But there is another supposed “clue” in the passage that all was not well outside of the enclosure. The Hebrew words usually rendered “to cultivate” (abad) and “to keep” (shamar), may also be translated as “serve” and “guard.” If, as some surmise, evil lurked outside the enclosure, then the picture before us is of a park which God has separated off from the rest of the early earth, perhaps by a wall or fence; hence a sanctuary. Adam’s role in this scenario would not be just pastoral and creative; it would also be; in fact, it would mainly be, to act as a sentry, stopping the repeated attempts of Evil from despoiling the island of beauty which the garden must have been. Read more about The Creation Narrative - Genesis 1 & 2 (Part 9)

Regaining the Joy of Ministry, Part 1

From Voice magazine, May/June 2016. Used by permission.

You started ministry enjoying the calling given by God to those who shepherd his flock. You enjoyed communicating God’s Word each week. You fell in love with the people. Every week you rejoiced that God would enable you to give your life to the very thing you love.

With time, however, the struggles mount and the discouragements continue such that ministry soon moves from a joy-filled activity to little more than a duty thrust upon you. You begin to see ministry as merely a task to perform rather than also a privilege and calling from God. While Paul saw ministry as a gift graciously given to him (Ephesians 3:7), when going through trials in ministry you begin to wonder if it is a curse. You soon lose the joy of ministry. But is that God’s intent? Did he call you to do something where there is no joy in the task? Are you to begrudgingly go about the day “suffering for Jesus” with the hope that you will only experience the joy of Christ in the eschatological future? Read more about Regaining the Joy of Ministry, Part 1

Carnal Christians: A Pastoral Perspective

From In the Nick of Time, Central Baptist Theological Seminary. Read the series.

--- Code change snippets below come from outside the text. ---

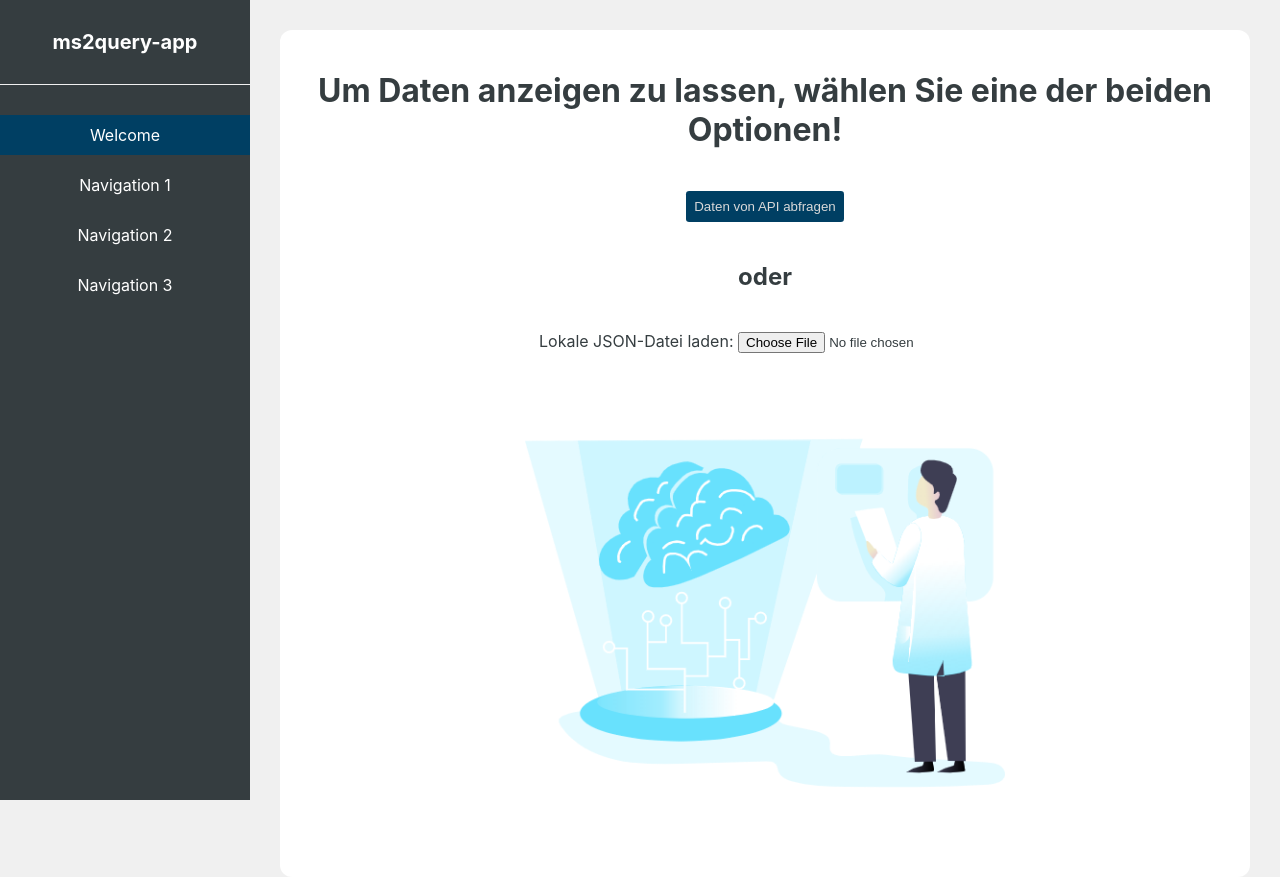
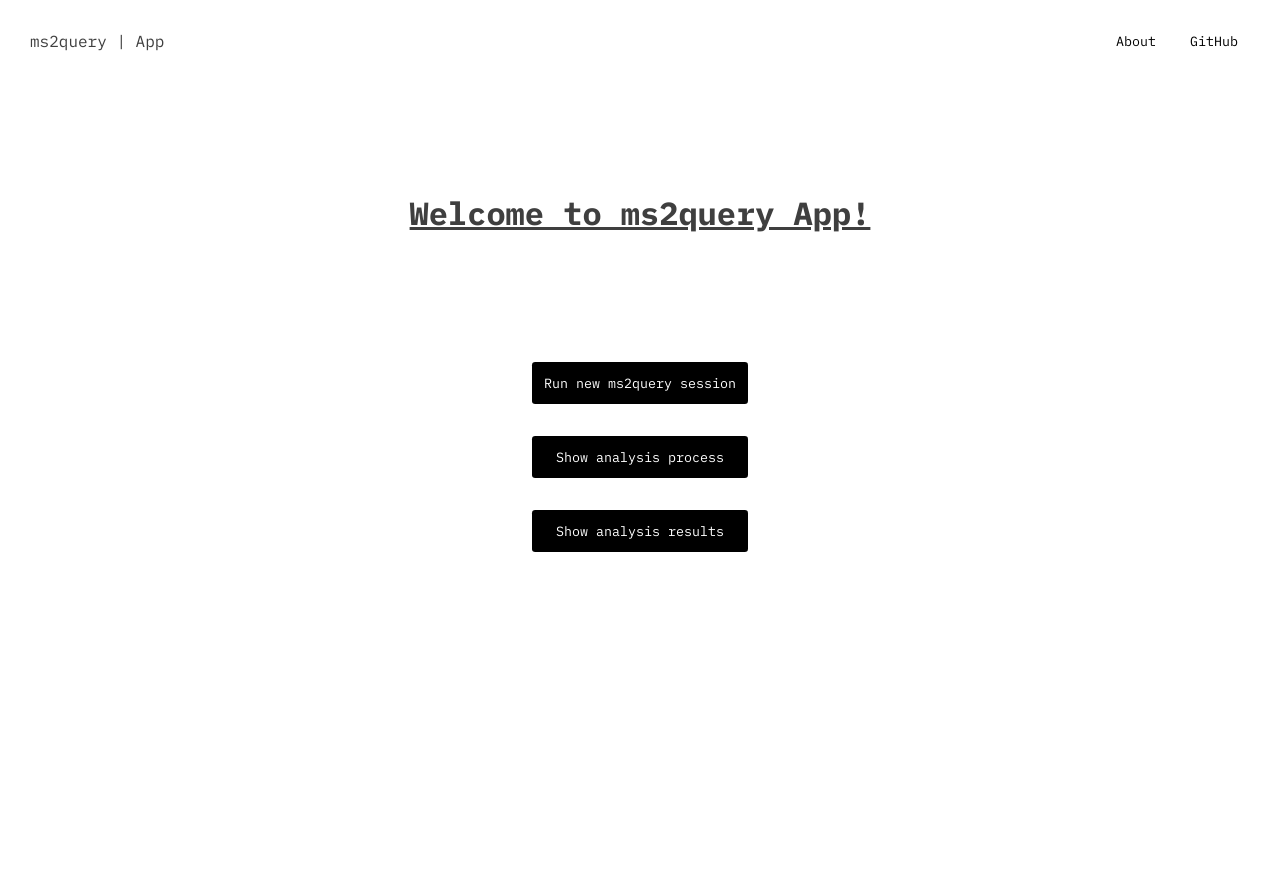
Before and after one commit to iomega/ms2query-app, a Svelte app in the folder frontend/: page / in a window 1280 px wide. After the commit the page ends 800 px from the top, so only its background shows below. Built offline with nearby package versions, Linux system fonts and the light colour scheme.

Commit message:
Frontend redesign

```diff
--- a/frontend/index.html
+++ b/frontend/index.html
@@ -3,6 +3,9 @@
   <head>
     <meta charset="UTF-8" />
     <link rel="icon" href="/favicon.ico" />
+    <link rel="preconnect" href="https://fonts.googleapis.com">
+    <link rel="preconnect" href="https://fonts.gstatic.com" crossorigin>
+    <link href="https://fonts.googleapis.com/css2?family=IBM+Plex+Mono:wght@300;400;500;600;700&display=swap" rel="stylesheet">
     <meta name="viewport" content="width=device-width, initial-scale=1.0" />
     <title>ms2query-app</title>
   </head>
--- a/frontend/src/App.svelte
+++ b/frontend/src/App.svelte
@@ -1,87 +1,45 @@
 <script lang="ts">
-    import Sidebar from "./components/Sidebar.svelte";
     import Box from "./components/Box.svelte";
-    import ResultsTable from "./components/ResultsTable.svelte";
-    import Input from "./components/Input.svelte";
-    import { getResults } from "./api/fetch.api";
-    import { fade } from "svelte/transition";
     import Button from "./components/Button.svelte";
+    import WelcomeView from "./views/WelcomeView.svelte";
+    import AnalysisView from "./views/AnalysisView.svelte";
+    import ProcessView from "./views/ProcessView.svelte";
+    import RunView from "./views/RunView.svelte";
 
-    let tableItems = [];
-    $: console.log("tableItems: ", tableItems);
-
-    let searchKeyword = "";
-
-    $: tableItemsSearched = tableItems.filter((item) =>
-        searchKeyword.length > 0
-            ? Object.values(item).join(",").includes(searchKeyword)
-            : true
-    );
-
-    const getDataFromApi = async () => {
-        const response = await getResults();
-        const data = await response.json();
-
-        tableItems = data.map((item) => {
-            return {
-                ...item,
-            };
-        });
-    };
-
-    let files: any[] = [];
-    const getLocalData = async () => {
-        const file = files[0];
-
-        tableItems = JSON.parse(await file.text());
-    };
+    let activeView: "welcome" | "run" | "process" | "analysis" = "welcome";
 </script>
 
 <main>
-    <Sidebar />
+    <div class="header">
+        <div class="header-left">ms2query | App</div>
+        <div class="header-right">
+            <Button id="about-button" color="white">About</Button>
+            <Button id="contact-button" color="white">GitHub</Button>
+        </div>
+    </div>
 
     <div class="content">
-        <Box>
-            {#if tableItems.length === 0}
-                <div class="upload-area">
-                    <h1>
-                        Um Daten anzeigen zu lassen, wählen Sie eine der beiden
-                        Optionen!
-                    </h1>
+        {#if activeView === "welcome"}
+            <WelcomeView on:click="{({ detail }) => (activeView = detail)}" />
 
-                    <div>
-                        <Button
-                            id="get-data-button"
-                            on:click="{() => getDataFromApi()}">
-                            Daten von API abfragen
-                        </Button>
-                    </div>
-
-                    <h2>oder</h2>
-
-                    <div>
-                        <label for="file-upload">
-                            Lokale JSON-Datei laden:
-                        </label>
-                        <input
-                            id="file-upload"
-                            type="file"
-                            bind:files
-                            on:change="{() => getLocalData()}" />
-                    </div>
-                    <div class="no-data-placeholder">
-                        <img
-                            src="../src/assets/Artificial Intelligence_Monochromatic.png"
-                            alt="" />
-                    </div>
-                </div>
-            {:else}
-                <div class="table-box" transition:fade>
-                    <Input bind:value="{searchKeyword}" label="Suche" />
-                    <ResultsTable items="{tableItemsSearched}" />
-                </div>
-            {/if}
-        </Box>
+            <!-- <div class="illustration">
+                <img
+                    src="../src/assets/Artificial Intelligence_Monochromatic.png"
+                    alt="" />
+            </div> -->
+        {:else if activeView === "run"}
+            <Box on:close="{() => (activeView = 'welcome')}">
+                <RunView />
+            </Box>
+        {:else if activeView === "process"}
+            <Box on:close="{() => (activeView = 'welcome')}">
+                <ProcessView />
+            </Box>
+        {:else if activeView === "analysis"}
+            <Box on:close="{() => (activeView = 'welcome')}">
+                <AnalysisView />
+            </Box>
+        {/if}
     </div>
 </main>
 
@@ -90,50 +48,51 @@
     :global(body) {
         padding: 0;
         margin: 0;
-        background-color: #f0f0f0;
+        color: #3f3f3f;
+        background-color: #ffffff;
         font-family: -apple-system, BlinkMacSystemFont, "Segoe UI", Roboto,
             Oxygen, Ubuntu, Cantarell, "Open Sans", "Helvetica Neue", sans-serif;
+        font-family: "IBM Plex Mono", monospace;
     }
 
-    $sidebarWidth: 250px;
-    :global(.sidebar) {
-        width: $sidebarWidth;
+    main {
+        display: flex;
+        flex-direction: column;
+        position: fixed;
+        top: 0;
+        bottom: 0;
+        left: 0;
+        right: 0;
+    }
+
+    .header {
+        flex: 0;
+
+        display: flex;
+        justify-content: space-between;
+        align-items: center;
+        padding: 20px 30px;
+        box-sizing: border-box;
+        height: 100px;
+
+        .header-right {
+            display: flex;
+            gap: 10px;
+        }
     }
 
     .content {
+        flex: 1;
         box-sizing: border-box;
-        margin-left: $sidebarWidth;
         padding: 30px;
-        height: 100vh;
-        color: #353d40;
 
-        .header {
-            width: 100%;
-            display: flex;
-            justify-content: space-between;
-        }
-
-        .upload-area {
-            display: flex;
-            flex-direction: column;
-            align-items: center;
-            gap: 20px;
-            text-align: center;
-        }
-
-        .no-data-placeholder {
+        .illustration {
+            margin-top: 3rem;
             text-align: center;
             img {
                 height: 30rem;
                 width: 30rem;
             }
-        }
-
-        .table-box {
-            display: flex;
-            flex-direction: column;
-            gap: 20px;
-            text-align: left;
         }
     }
 
--- a/frontend/src/components/Box.svelte
+++ b/frontend/src/components/Box.svelte
@@ -1,8 +1,25 @@
 <script lang="ts">
+    import { createEventDispatcher } from "svelte";
+    import Button from "./Button.svelte";
+    import { fade } from "svelte/transition";
+
+    const dispatch = createEventDispatcher();
     export let padding = "20px";
 </script>
 
-<div class="box" style="{`padding: ${padding};`}">
+<div
+    in:fade="{{ delay: 250 }}"
+    out:fade
+    class="box"
+    style="{`padding: ${padding};`}">
+    <div class="header">
+        <Button
+            id="back-button"
+            color="white"
+            on:click="{() => dispatch('close')}">
+            Close view
+        </Button>
+    </div>
     <slot />
 </div>
 
@@ -10,5 +27,13 @@
     .box {
         background-color: white;
         border-radius: 12px;
+        border: 1px solid #000000;
+        height: 100%;
+        box-sizing: border-box;
+        overflow-y: auto;
+
+        .header {
+            text-align: right;
+        }
     }
 </style>
--- a/frontend/src/components/Button.svelte
+++ b/frontend/src/components/Button.svelte
@@ -4,23 +4,46 @@
     const dispatch = createEventDispatcher();
 
     export let id: string;
+    export let color: "white" | "black" | "blue";
 </script>
 
-<button id="{id}" on:click="{() => dispatch('click')}">
+<button id="{id}" class="{color}" on:click="{() => dispatch('click')}">
     <slot />
 </button>
 
 <style lang="scss">
     button {
-        padding: 0.5rem;
+        font-family: "IBM Plex Mono", monospace;
+        padding: 0.75rem;
         cursor: pointer;
-        background-color: #003f63;
         border: none;
         border-radius: 0.2rem;
-        color: #d9d9d9;
 
-        &:hover {
-            background-color: lighten(#003f63, 10%);
+        &.white {
+            background-color: #ffffff;
+            color: #000000;
+
+            &:hover {
+                background-color: darken(#ffffff, 25%);
+            }
+        }
+
+        &.black {
+            background-color: #000000;
+            color: #ffffff;
+
+            &:hover {
+                background-color: lighten(#000000, 75%);
+            }
+        }
+
+        &.blue {
+            background-color: #003f63;
+            color: #d9d9d9;
+
+            &:hover {
+                background-color: lighten(#003f63, 10%);
+            }
         }
     }
 </style>
--- a/frontend/src/components/Sidebar.svelte
+++ /dev/null
@@ -1,46 +0,0 @@
-<script lang="ts">
-</script>
-
-<div class="sidebar">
-    <div class="header">ms2query-app</div>
-
-    <div class="nav-item active">Welcome</div>
-
-    <div class="nav-item">Navigation 1</div>
-
-    <div class="nav-item">Navigation 2</div>
-
-    <div class="nav-item">Navigation 3</div>
-</div>
-
-<style lang="scss">
-    .sidebar {
-        position: fixed;
-        top: 0;
-        bottom: 0;
-        left: 0;
-        text-align: center;
-        box-sizing: border-box;
-        background-color: #353d40;
-        color: #ffffff;
-    }
-
-    .header {
-        font-size: 20px;
-        font-weight: 700;
-        margin-bottom: 30px;
-        padding: 30px;
-        border-bottom: 1px solid #f0f0f0;
-    }
-
-    .nav-item {
-        padding: 10px;
-        margin-bottom: 10px;
-        cursor: pointer;
-
-        &.active,
-        &:hover {
-            background-color: #003f63;
-        }
-    }
-</style>
--- /dev/null
+++ b/frontend/src/views/AnalysisView.svelte
@@ -0,0 +1,92 @@
+<script lang="ts">
+    import Button from "../components/Button.svelte";
+    // import Box from "../components/Box.svelte";
+    import ResultsTable from "../components/ResultsTable.svelte";
+    import Input from "../components/Input.svelte";
+    import { getResults } from "../api/fetch.api";
+    import { fade } from "svelte/transition";
+
+    let tableItems = [];
+    $: console.log("tableItems: ", tableItems);
+
+    let searchKeyword = "";
+
+    $: tableItemsSearched = tableItems.filter((item) =>
+        searchKeyword.length > 0
+            ? Object.values(item).join(",").includes(searchKeyword)
+            : true
+    );
+
+    const getDataFromApi = async () => {
+        const response = await getResults();
+        const data = await response.json();
+
+        tableItems = data.map((item) => {
+            return {
+                ...item,
+            };
+        });
+    };
+
+    let files: any[] = [];
+    const getLocalData = async () => {
+        const file = files[0];
+
+        tableItems = JSON.parse(await file.text());
+    };
+</script>
+
+<div class="analysis-view">
+    {#if tableItems.length === 0}
+        <div class="upload-area">
+            To see an analysis of your data, choose one of the following
+            options:
+
+            <div class="options">
+                <Button
+                    id="get-data-button"
+                    color="black"
+                    on:click="{() => getDataFromApi()}">
+                    Daten von API abfragen
+                </Button>
+                <input
+                    id="file-upload"
+                    type="file"
+                    bind:files
+                    on:change="{() => getLocalData()}" />
+            </div>
+        </div>
+    {:else}
+        <div class="table-box" transition:fade>
+            <Input bind:value="{searchKeyword}" label="Suche" />
+            <ResultsTable items="{tableItemsSearched}" />
+        </div>
+    {/if}
+</div>
+
+<style lang="scss">
+    .analysis-view {
+        padding: 30px;
+
+        .upload-area {
+            display: flex;
+            flex-direction: column;
+            align-items: center;
+            gap: 3rem;
+            text-align: center;
+
+            .options {
+                display: flex;
+                align-items: center;
+                gap: 2rem;
+            }
+        }
+
+        .table-box {
+            display: flex;
+            flex-direction: column;
+            gap: 20px;
+            text-align: left;
+        }
+    }
+</style>
--- /dev/null
+++ b/frontend/src/views/ProcessView.svelte
@@ -0,0 +1,14 @@
+<script lang="ts">
+</script>
+
+<div class="process-view">
+    As the ms2query anaylsis takes quite a while to run, the current process can
+    be seen here. If you have launched several analysis, a list of processes is
+    shown in this view.
+</div>
+
+<style lang="scss">
+    .process-view {
+        padding: 30px;
+    }
+</style>
--- /dev/null
+++ b/frontend/src/views/RunView.svelte
@@ -0,0 +1,13 @@
+<script lang="ts">
+</script>
+
+<div class="run-view">
+    In this view, a new ms2query analysis run can be launched after uploading an
+    appropriate file.
+</div>
+
+<style lang="scss">
+    .run-view {
+        padding: 30px;
+    }
+</style>
--- /dev/null
+++ b/frontend/src/views/WelcomeView.svelte
@@ -0,0 +1,52 @@
+<script lang="ts">
+    import Button from "../components/Button.svelte";
+    import { createEventDispatcher } from "svelte";
+
+    const dispatch = createEventDispatcher();
+</script>
+
+<div class="welcome-view">
+    <h1>Welcome to ms2query App!</h1>
+
+    <div>
+        <Button
+            id="run-ms2query"
+            color="black"
+            on:click="{() => dispatch('click', 'run')}">
+            Run new ms2query session</Button>
+        <Button
+            id="show-process"
+            color="black"
+            on:click="{() => dispatch('click', 'process')}"
+            >Show analysis process</Button>
+        <Button
+            id="show-results"
+            color="black"
+            on:click="{() => dispatch('click', 'analysis')}"
+            >Show analysis results</Button>
+    </div>
+</div>
+
+<style lang="scss">
+    .welcome-view {
+        display: flex;
+        flex-direction: column;
+        justify-content: center;
+        align-items: center;
+        gap: 8rem;
+        overflow-y: auto;
+    }
+
+    h1 {
+        margin: 0;
+        margin-top: 5rem;
+        text-decoration: underline;
+        text-align: center;
+    }
+
+    div {
+        display: flex;
+        flex-direction: column;
+        gap: 2rem;
+    }
+</style>
```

I have read with interest the recent exchange in this newsletter on the validity of two-category Christianity. Dr. Hauser argues that Paul’s letter to the Corinthians supports the recognition of two different classes of Christians: the spiritual and the carnal. Dr. Pratt contends that Christians must bear fruit, and that while all Christians sin, there is no biblical reason to think that a Christian can exist in a perpetual state of carnality.

In this essay, I will use the term Keswick as shorthand for the two-category view of sanctification, and Reformed to refer to the position that all Christians are essentially of one type, despite differing in spiritual maturity. Each of these terms normally suggests further theological commitments, but these are not implied in my restricted usage here. And just to play with an open hand, my allegiance lies with the Reformed position.

What I want to consider here are the pastoral implications of this debate. Ideas have consequences, and theological ideas have particularly sharp pastoral consequences. While it is invalid to determine the truth of a theological claim based solely on its practical implications, I actually think there is some common ground in practice between the Reformed and Keswick positions that might help clarify where the debate between them really lies. Read more about Carnal Christians: A Pastoral Perspective

Self Defense and the Christian, Part 3

From Baptist Bulletin, March/April 2016, used by permission. All rights reserved. Read Part 1 and Part 2.

Other Considerations

We might wish for more clear texts in the New Testament that are addressed explicitly to the question of self-defense. But since we do not have such data without forcing texts to discuss matters they are not intended to address, a Christian perspective of the question of self-defense must be more indirect. Thus, we shift now from exegesis to an analysis of the social, theological, and ethical concerns.

Contemporary Social & Pragmatic Concerns

We will first address some of the concerns of contemporary American society and note implications of the American social setting. These issues are today discussed almost entirely in terms of defensive weapons, most commonly handguns, though any lethal weapons (knives, long guns, etc.) are relevant. Read more about Self Defense and the Christian, Part 3